application maintained priority back to the first application
because NAI did not amend the "Cross Reference of
Related Applications" in the sixth application.
According to NAI, it was irrelevant what happened to the
fifth application once the sixth application became entitled
to the first application's filing date. J.A. 975.
Unpersuaded, the examiner finally rejected the reexamined
claims in view of prior art including the ʼ596 patent
(i.e., the patent that issued from the first application),
and then closed prosecution. J.A. 1210, 1226.
appealed the examiner's decision to the Board. The Board
determined that when NAI filed the eighth application,
"[t]he fifth application [was] not entitled to the
benefit of the fourth application since the specific
reference to the fourth application was deleted in the
fifth." J.A. 13. Because the eighth application claimed
priority to the first application via the fifth application,
the Board determined that the eighth application (and thus
the ʼ381 patent) was also not entitled to the benefit of
the fourth through the first applications. See J.A.

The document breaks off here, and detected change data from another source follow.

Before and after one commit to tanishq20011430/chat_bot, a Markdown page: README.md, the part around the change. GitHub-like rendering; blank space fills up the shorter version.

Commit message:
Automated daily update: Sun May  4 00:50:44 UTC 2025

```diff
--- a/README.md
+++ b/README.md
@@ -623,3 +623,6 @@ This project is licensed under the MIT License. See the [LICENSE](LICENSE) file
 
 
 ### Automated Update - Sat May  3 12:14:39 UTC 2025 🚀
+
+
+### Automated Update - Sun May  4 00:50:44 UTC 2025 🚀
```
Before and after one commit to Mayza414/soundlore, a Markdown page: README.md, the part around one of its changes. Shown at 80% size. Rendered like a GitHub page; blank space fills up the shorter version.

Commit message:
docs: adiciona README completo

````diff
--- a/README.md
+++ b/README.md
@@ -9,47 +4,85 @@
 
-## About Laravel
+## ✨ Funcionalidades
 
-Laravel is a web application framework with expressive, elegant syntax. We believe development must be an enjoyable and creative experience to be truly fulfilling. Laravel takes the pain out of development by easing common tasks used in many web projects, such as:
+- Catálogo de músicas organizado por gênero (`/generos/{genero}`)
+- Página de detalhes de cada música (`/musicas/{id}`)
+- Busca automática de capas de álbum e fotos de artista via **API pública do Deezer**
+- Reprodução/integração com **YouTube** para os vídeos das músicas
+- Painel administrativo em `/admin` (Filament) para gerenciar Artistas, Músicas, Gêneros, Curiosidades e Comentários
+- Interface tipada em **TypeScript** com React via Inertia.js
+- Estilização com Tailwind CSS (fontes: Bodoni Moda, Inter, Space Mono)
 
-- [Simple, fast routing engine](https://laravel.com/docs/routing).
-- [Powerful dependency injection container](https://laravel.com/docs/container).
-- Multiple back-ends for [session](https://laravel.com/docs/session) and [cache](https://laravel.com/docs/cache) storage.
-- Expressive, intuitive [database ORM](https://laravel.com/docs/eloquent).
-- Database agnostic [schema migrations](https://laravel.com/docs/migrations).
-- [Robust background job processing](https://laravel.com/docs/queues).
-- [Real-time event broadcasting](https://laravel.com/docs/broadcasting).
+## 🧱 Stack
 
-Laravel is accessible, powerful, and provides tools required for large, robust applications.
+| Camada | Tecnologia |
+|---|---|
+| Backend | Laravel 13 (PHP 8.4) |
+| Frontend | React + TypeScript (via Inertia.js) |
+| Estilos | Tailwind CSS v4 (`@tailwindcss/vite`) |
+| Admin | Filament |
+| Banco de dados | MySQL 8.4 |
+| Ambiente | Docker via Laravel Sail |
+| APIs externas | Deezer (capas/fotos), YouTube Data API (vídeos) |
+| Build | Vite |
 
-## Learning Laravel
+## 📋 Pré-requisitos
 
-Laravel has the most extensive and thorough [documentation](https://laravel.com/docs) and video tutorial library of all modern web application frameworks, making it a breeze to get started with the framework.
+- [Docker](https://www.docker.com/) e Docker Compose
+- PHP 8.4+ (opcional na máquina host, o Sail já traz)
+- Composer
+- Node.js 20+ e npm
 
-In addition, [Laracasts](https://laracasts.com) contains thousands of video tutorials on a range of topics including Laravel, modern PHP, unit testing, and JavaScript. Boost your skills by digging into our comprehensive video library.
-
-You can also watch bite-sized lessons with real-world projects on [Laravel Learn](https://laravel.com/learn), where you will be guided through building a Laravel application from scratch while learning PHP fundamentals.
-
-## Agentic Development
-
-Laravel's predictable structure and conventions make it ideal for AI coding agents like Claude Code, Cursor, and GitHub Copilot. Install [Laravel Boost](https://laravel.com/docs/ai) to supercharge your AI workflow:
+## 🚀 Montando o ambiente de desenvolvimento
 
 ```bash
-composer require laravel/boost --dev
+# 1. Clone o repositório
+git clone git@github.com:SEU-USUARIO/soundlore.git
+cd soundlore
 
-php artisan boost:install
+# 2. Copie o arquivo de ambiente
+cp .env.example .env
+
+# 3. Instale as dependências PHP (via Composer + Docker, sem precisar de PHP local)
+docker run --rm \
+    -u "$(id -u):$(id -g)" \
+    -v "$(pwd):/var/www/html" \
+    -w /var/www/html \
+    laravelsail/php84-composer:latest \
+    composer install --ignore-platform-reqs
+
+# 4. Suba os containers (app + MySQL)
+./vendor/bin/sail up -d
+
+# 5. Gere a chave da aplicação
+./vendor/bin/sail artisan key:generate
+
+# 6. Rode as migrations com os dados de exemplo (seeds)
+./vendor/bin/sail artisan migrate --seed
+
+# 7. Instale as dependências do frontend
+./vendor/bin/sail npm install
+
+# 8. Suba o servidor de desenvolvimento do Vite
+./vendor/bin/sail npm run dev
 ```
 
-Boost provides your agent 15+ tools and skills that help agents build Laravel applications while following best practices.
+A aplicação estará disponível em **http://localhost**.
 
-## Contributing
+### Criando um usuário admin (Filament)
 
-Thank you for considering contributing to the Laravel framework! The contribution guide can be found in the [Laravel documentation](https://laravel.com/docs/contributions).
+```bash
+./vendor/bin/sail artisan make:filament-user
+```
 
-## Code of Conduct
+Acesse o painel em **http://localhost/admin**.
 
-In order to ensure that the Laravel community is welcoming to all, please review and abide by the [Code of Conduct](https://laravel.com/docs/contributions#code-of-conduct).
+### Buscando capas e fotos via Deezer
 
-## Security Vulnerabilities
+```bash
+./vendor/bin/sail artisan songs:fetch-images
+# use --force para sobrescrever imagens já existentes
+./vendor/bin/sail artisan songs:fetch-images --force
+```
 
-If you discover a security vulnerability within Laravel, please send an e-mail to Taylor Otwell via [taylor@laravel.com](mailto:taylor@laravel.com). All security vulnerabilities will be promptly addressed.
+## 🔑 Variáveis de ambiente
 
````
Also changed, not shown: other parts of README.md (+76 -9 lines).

16. The Board issued a final written determination affirming
the examiner's rejections and denied NAI's request
challenges the Board's priority
determination.According to NAI, the Board erred by
denying the ʼ381 patent priority back to the first U.S.
application in the ...